In 2007, an estimated 51,800 home-structure fires reported to U.S. fire departments involved some type of electrical failure or malfunction as a factor contributing to ignition. These fires resulted in 451 civilian deaths, 1,641 civilian injuries and $1.2 billion in direct property damage, according to NFPA.org.

The Federal Fire Department offers the following fire prevention tips:

•Unplug small appliances when they are not in use.

•Replace or repair damaged or loose electrical cords.

•Avoid running extension cords across doorways or under carpets.

•In homes with small children, make sure the home has tamper-resistant outlets.

•Consider having a qualified electrician add additional circuits or outlets, so you do not have to use extension cords.

•Follow the manufacturer's instructions for plugging an appliance into an outlet.

•Avoid overloading outlets.

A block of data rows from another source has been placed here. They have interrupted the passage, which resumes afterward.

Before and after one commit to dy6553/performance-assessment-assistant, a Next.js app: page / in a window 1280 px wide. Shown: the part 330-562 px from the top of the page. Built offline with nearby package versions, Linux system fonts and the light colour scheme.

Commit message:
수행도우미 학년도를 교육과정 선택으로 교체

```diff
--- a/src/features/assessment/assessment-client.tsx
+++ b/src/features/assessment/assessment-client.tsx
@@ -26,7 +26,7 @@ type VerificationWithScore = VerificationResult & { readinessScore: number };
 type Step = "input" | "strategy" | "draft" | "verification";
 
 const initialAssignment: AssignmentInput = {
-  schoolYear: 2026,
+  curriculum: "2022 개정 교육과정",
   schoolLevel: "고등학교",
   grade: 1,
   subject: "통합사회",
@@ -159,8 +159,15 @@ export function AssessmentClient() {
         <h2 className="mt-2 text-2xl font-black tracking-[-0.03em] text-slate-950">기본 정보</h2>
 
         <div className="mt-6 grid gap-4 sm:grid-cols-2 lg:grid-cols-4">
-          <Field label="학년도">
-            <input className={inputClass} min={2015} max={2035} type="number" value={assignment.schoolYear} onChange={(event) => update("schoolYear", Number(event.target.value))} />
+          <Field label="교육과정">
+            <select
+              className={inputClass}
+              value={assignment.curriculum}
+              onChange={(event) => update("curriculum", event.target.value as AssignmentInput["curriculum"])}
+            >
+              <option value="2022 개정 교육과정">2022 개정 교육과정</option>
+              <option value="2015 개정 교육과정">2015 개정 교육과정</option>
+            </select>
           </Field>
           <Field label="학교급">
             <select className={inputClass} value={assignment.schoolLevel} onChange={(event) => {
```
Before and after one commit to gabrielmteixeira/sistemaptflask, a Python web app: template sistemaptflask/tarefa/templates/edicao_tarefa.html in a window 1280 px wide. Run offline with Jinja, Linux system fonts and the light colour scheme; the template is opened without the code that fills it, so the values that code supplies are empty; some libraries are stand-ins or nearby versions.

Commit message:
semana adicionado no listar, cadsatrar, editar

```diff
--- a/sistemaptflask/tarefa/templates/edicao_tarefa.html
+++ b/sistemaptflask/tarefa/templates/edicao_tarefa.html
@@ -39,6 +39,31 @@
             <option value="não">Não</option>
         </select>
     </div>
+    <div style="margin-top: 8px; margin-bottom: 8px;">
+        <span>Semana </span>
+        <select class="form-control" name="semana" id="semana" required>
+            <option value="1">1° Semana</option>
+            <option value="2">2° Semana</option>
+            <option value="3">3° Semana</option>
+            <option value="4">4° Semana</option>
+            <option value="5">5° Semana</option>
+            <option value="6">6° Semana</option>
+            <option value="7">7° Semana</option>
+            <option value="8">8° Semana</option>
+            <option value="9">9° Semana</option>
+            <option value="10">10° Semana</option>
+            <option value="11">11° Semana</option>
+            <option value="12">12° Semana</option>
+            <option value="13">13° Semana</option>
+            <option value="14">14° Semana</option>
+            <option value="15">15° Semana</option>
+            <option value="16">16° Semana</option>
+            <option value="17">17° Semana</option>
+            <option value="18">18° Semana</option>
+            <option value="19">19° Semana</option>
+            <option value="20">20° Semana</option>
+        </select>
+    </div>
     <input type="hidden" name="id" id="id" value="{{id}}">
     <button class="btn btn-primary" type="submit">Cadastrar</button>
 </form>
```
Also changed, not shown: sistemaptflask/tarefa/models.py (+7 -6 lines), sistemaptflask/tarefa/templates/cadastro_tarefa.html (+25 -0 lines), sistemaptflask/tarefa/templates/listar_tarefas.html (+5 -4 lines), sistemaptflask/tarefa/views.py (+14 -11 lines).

Plug only one high-wattage appliance into each outlet at a time.

•Call a qualified electrician if outlets or switches feel warm, if you have frequent problems with blowing fuses or tripping circuits, or if you have flickering or dimming lights.

•Place lamps on level surfaces that are away from things that can burn, and use bulbs that match the lamp's recommended wattage.

•Make sure your home has ground-fault circuit interrupters in the kitchen, bathroom(s), laundry room, basement and outdoor areas.

•Arc-fault circuit interrupters should be installed in your home to protect electrical outlets.

In 51 percent of home fires caused by home outdoor grills, the first thing ignited was flammable or combustible gas or liquid, according to the National Fire Protection Agency's latest statistics.

Therefore, never use a charcoal grill in an enclosed space, because deadly carbon monoxide is a byproduct of the charcoal fire.

Follow these safety tips, too:

•Only use an approved charcoal lighter fluid to start up a charcoal-fired grill.

•Grills need to be kept away from houses, fences, trees and anything else with a propensity for burning.

•Perform a thorough safety inspection before lighting the grill.

•Don't wear loose clothing. Nonflammable short-sleeved shirts and form-fitting clothes are best attire.

•Keep all other flammable materials far away from the grill.

•Never add lighter fluid or any flammable liquid to a burning fire.

•When lighting a gas grill, use the 10 to five rule. If the grill does not start within 10 seconds, turn off the gas, leave the lid open and give it five minutes before you try again.

•Make sure that the fire is out when you are done.

(Editor's Note: Information was compiled from Scott Yamasaki, Wildland Fire Program, U.S. Army Garrison-Hawaii; Angela Sanders, Federal Fire Department; and Brenda Donnell, U.S. Army Combat Readiness/Safety Center.)

Page last updated Fri September 30th, 2011 at 15:12